A shinier finish is accomplished when you use a high grit. The effect is that when you rub a stone once with a 220 grit along the surface the 220 scratches are made with every motion. Thus, if you use a finer stone, for example 600 grit, you are creating 600 scratches which make the scratches closer together giving a more lustered appearance. Once you reach a 400 to 600 grit stoned finish you can move onto using a 400 to 600 grit aluminum oxide sandpaper which gives an even finer mold finish.
Generally, only a 320 grit finish is required to prepare an injection mold for etching. Etching is the process of using acid to burn in different finishes from a pebbled finish to any numerous grains that are available. They are reproduced on the part during the injection molding process.

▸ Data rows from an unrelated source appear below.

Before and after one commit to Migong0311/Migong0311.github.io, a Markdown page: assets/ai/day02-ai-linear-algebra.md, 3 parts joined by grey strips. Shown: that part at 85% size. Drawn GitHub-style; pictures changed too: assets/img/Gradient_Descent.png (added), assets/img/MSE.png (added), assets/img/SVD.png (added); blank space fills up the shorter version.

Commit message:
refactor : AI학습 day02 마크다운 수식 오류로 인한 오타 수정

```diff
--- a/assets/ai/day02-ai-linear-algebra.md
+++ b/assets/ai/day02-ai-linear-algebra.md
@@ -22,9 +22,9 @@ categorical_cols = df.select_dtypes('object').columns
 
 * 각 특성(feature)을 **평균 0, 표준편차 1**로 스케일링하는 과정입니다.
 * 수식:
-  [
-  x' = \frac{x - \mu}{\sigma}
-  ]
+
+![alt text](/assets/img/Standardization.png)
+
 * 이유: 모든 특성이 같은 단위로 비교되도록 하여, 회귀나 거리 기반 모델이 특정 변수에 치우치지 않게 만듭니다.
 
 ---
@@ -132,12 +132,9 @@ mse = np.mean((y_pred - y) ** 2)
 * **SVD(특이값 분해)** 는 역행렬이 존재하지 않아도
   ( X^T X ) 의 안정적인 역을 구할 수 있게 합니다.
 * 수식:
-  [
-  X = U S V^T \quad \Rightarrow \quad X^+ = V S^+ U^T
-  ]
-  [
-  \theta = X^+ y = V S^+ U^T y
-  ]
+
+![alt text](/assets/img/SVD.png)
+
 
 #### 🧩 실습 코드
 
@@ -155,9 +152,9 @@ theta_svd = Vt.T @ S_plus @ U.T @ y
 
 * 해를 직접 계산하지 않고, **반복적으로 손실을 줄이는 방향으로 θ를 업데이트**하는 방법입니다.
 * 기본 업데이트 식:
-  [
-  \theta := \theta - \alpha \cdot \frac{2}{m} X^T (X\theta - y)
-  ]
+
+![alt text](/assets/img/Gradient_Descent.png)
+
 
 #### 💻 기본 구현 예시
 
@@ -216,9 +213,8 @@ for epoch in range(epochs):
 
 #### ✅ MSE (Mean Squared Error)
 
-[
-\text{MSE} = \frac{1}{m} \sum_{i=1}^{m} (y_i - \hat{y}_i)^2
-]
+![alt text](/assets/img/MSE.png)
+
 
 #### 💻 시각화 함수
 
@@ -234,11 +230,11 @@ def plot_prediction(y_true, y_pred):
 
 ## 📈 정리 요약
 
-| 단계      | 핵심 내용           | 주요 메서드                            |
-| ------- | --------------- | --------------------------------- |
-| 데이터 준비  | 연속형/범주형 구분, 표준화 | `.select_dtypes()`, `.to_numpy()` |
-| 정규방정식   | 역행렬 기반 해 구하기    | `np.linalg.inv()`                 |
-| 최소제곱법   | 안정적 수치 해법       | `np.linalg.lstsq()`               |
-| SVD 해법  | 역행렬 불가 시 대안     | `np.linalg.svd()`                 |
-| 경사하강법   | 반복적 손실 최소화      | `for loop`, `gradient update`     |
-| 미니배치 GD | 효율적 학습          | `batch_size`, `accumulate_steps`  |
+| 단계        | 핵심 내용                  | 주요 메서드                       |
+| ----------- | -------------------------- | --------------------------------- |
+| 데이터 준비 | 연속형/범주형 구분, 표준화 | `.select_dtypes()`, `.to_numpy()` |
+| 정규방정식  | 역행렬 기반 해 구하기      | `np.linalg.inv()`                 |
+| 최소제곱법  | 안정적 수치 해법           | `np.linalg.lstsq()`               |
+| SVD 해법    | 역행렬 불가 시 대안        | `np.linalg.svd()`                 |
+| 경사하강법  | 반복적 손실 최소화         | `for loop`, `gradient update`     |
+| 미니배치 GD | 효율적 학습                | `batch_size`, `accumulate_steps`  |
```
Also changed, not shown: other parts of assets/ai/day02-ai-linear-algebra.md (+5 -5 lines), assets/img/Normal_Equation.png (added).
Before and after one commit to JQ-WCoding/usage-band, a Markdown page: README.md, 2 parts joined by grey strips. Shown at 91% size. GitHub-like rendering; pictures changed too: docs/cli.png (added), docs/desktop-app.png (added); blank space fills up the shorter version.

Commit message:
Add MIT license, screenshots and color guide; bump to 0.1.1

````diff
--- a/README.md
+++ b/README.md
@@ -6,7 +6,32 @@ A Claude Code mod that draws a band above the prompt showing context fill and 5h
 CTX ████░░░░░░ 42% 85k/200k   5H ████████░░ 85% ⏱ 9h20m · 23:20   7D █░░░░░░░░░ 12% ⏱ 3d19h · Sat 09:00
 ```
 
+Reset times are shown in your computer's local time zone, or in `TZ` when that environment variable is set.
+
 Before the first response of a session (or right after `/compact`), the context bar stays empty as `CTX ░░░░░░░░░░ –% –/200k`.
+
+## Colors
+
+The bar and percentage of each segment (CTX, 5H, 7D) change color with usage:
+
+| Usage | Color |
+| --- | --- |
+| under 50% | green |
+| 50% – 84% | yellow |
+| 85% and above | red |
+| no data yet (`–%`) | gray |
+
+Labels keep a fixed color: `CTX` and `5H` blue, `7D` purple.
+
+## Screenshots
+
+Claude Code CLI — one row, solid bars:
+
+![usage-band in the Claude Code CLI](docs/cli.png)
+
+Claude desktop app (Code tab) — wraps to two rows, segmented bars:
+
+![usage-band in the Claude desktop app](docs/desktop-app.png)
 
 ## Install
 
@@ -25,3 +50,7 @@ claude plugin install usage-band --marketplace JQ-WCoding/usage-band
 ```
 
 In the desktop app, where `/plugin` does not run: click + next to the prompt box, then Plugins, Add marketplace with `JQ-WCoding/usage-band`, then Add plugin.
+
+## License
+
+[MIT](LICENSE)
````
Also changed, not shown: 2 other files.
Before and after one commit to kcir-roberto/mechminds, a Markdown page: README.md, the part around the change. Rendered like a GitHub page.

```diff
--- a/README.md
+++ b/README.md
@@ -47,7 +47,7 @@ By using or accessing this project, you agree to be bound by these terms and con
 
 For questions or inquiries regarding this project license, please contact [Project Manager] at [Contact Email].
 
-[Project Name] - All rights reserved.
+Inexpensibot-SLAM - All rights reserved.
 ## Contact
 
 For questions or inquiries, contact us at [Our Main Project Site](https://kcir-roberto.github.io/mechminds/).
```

Etching can also be used to put in lettering or numbers onto hard to reach surfaces. We will discuss etching, a process which is commonly used in the injection molding industry in a future blog.
To get a “mirrored” surface finish you must continue to keep increasing the grit from the sandpaper. The next item to use is called diamond polishing compound. This is a paste which has fine grit dispersed throughout. The paste usually comes in grits from 500 microns to 10,000 microns. Once again, the higher the grit, the more close the scratches which will give an appearance of a shinier surface. When using the diamond compound to polish, you do not need to use kerosene because the paste acts as a lubricant. However, when using the paste, it is best applied by using felt pads, bristle brushes, or cotton. To get a faster motion than just using your hand, a grinding tool such as a Dremel Hand Grinder can be used.
Summing up, polishing of an injection mold is very tedious and time consuming but the final results are amazing and are a key part of the injection molding process.